* A particular word might not appear on a page in your results if there is sufficient other evidence that the page is relevant. The evidence might come from language analysis that Google has done or many other sources. For example, the query [ overhead view of the bellagio pool ] will give you nice overhead pictures from pages that do not include the word ‘overhead.’

Punctuation that is not ignored

* Punctuation in popular terms that have particular meanings, like [ C++ ] or [ C# ] (both are names of programming languages), are not ignored.
* The dollar sign ($) is used to indicate prices. [ Nikon 400 ] and [ Nikon $400 ] will give different results.
* The hyphen – is sometimes used as a signal that the two words around it are very strongly connected. (Unless there is no space after the – and a space before it, in which case it is a negative sign.)
* The underscore symbol _ is not ignored when it connects two words, e.g. [ quick_sort ].
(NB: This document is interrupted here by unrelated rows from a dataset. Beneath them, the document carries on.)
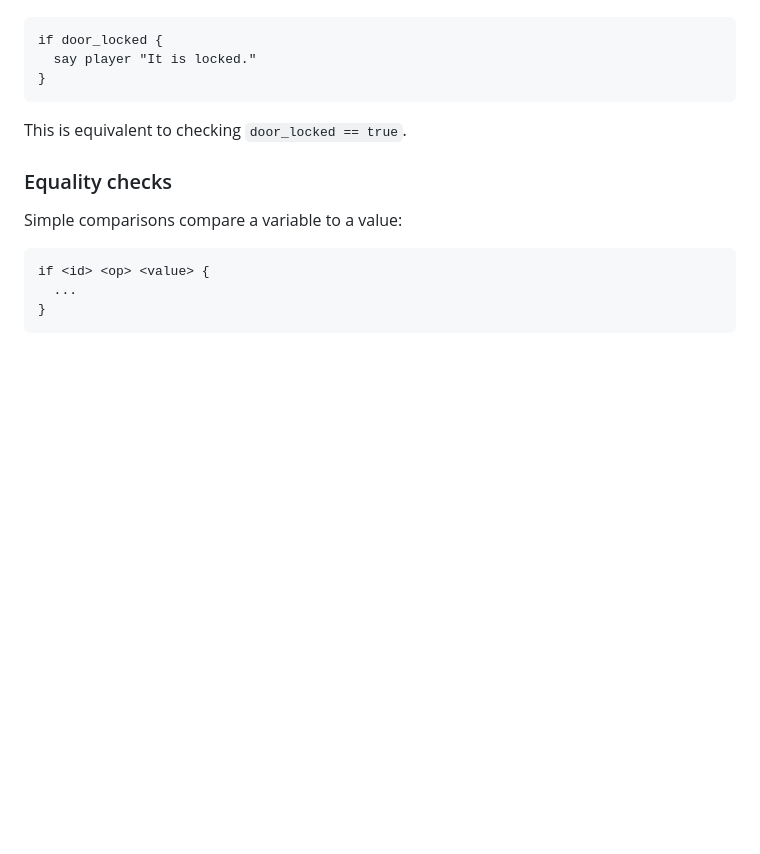
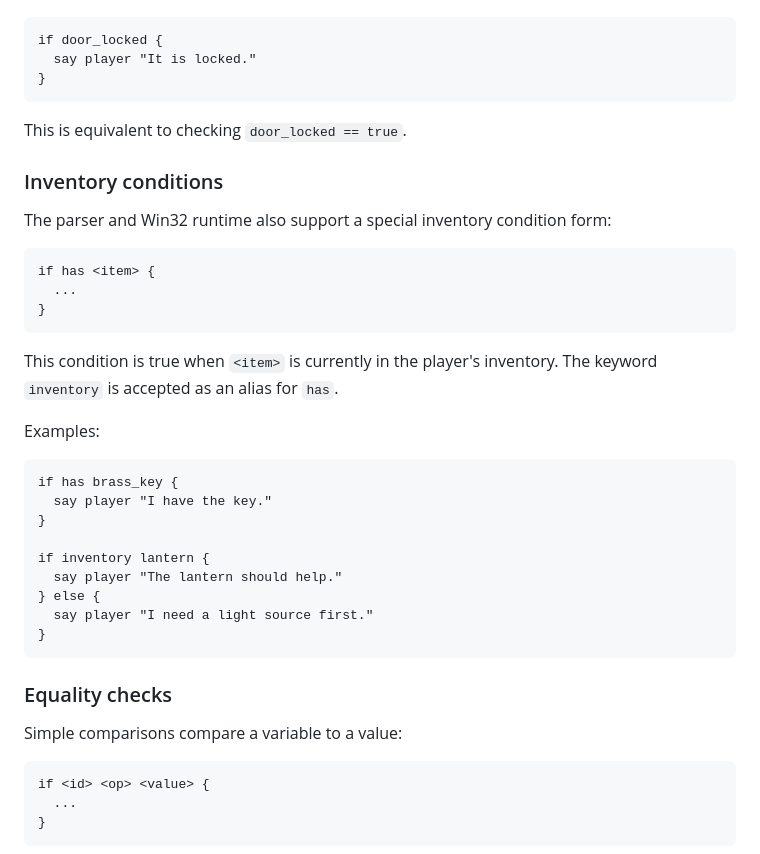
Before and after one commit to tomakela/yaat, a Markdown page: docs/script-language.md, the part around the change. Drawn GitHub-style; blank space fills up the shorter version.

Commit message:
Document inventory script conditions

````diff
--- a/docs/script-language.md
+++ b/docs/script-language.md
@@ -529,6 +529,32 @@ if door_locked {
 
 This is equivalent to checking `door_locked == true`.
 
+### Inventory conditions
+
+The parser and Win32 runtime also support a special inventory condition form:
+
+```text
+if has <item> {
+  ...
+}
+```
+
+This condition is true when `<item>` is currently in the player's inventory. The keyword `inventory` is accepted as an alias for `has`.
+
+Examples:
+
+```text
+if has brass_key {
+  say player "I have the key."
+}
+
+if inventory lantern {
+  say player "The lantern should help."
+} else {
+  say player "I need a light source first."
+}
+```
+
 ### Equality checks
 
 Simple comparisons compare a variable to a value:
````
An itemization of Google’s ranking factors

An itemization of Google's ranking factors

Have you wondered why some sites are ranked so high on Google and why other sites are no where to be found? Over the last five or six years Google has been modifying their algorithm to research on page ( code ) and off page ( links ) factors which affect how web sites rank on their favored search engine. Here’s a list of the factors that Google investigates and a perspective that Google can take when researching a site :

Title Tags
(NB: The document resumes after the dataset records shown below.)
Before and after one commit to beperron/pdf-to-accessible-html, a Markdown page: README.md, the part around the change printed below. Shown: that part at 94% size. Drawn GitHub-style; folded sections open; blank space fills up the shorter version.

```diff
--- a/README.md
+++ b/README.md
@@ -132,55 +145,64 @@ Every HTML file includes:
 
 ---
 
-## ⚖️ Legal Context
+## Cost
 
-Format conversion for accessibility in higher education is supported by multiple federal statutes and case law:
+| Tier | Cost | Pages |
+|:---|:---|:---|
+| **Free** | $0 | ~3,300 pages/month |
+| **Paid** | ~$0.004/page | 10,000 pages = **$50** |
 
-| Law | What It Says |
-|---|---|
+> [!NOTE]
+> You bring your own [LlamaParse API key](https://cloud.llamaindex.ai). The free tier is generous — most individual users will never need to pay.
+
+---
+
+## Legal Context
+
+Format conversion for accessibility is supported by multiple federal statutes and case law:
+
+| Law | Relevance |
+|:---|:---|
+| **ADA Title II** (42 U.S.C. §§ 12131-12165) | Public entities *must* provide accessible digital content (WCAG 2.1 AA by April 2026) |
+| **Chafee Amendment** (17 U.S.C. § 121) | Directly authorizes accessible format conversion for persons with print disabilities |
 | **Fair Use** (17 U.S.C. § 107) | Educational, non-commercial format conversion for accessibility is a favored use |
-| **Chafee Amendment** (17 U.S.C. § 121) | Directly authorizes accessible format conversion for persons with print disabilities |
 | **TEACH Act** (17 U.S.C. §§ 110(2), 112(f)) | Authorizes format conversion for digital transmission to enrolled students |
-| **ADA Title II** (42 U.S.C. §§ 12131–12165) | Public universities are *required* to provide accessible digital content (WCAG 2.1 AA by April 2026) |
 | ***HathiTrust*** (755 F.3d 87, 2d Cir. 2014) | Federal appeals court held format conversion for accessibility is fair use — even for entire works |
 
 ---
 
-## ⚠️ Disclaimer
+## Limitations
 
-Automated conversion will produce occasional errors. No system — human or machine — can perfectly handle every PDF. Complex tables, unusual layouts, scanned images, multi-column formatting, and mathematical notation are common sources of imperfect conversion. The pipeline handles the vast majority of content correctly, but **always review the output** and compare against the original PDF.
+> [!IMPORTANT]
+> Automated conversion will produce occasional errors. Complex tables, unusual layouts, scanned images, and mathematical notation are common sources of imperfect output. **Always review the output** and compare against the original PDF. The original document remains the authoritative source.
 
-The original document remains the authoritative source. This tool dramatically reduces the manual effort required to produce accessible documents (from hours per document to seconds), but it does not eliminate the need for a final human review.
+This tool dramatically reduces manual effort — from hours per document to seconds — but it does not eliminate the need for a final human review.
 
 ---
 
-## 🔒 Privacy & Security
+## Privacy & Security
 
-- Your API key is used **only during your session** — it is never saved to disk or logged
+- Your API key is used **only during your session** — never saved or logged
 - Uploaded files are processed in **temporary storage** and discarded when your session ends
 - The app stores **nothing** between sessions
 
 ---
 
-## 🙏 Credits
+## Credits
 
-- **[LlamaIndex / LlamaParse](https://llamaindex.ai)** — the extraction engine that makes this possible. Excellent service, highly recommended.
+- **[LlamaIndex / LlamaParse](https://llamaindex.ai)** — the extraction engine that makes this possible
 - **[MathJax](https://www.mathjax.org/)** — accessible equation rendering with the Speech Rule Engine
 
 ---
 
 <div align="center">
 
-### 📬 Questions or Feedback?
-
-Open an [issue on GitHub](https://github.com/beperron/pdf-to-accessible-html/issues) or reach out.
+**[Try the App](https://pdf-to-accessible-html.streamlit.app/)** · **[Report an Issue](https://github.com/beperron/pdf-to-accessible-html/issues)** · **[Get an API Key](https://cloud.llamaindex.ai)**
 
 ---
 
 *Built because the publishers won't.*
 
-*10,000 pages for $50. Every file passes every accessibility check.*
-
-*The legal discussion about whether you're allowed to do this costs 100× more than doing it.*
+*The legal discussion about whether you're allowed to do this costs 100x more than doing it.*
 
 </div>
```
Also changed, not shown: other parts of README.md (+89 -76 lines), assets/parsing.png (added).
  1. Keywords – the keywords in the title tag should represent the content on the page.
  2. Length – the title tag should be short and to the point.


  • When making a title tag ensure it is both unique and concise.
  • Try and keep the quantity of characters between sixty and eighty.
  • If you’ve a blog try and make the title tag the name of the blog entry rather than the name of your blog.
  • Don’t attempt to stuff too many keywords in your title tag.
  • Ensure that the title tag is readable and makes perfect sense to your internet site’s visitors.


  1. URL structure – the URLs of a domain should be static with no extraneous characters.
  2. Keywords – URLs should contain keywords so long as they have relevancy to the content.


  • Remove any extraneous characters from your URL strings ( %$?.. )
  • Try and add keywords in the URL strings but ensure that they represent the webpage.
  • Make your URLs end with a .html or .htm extension or seem to be a subdirectory ( about.html or / about ).

Meta Outline Tag

  1. Keywords – the keywords in the meta outline tag should represent the content of the page.
  2. Length – the meta outline should be short and to the point.
  3. Unique – each page should have a singular meta outline.


  • Make the outline a total sentence so it is simple to read and understand.
  • Try to not make the meta outline tag longer then 120 characters.
  • Don’t use the same meta outline tag through your internet site, each page should have a different tag. Many times it’s best to just place the 1st 1 or 2 sentences from the content into the meta outline tag.
  • If at all possible, use only a pair of keywords in your meta outline and try and place them towards the start.


  1. Text type – sites should use H1, H2, and H3 tags
  2. Keywords – the keywords in the heading tags should represent the content of the page.


  • Use H1-H3 tags over H4 or lower tags.
  • If you place a keyword in your heading tag, ensure that keyword is also in the content or at least related to the content of the page.
  • Make headings short and to the point.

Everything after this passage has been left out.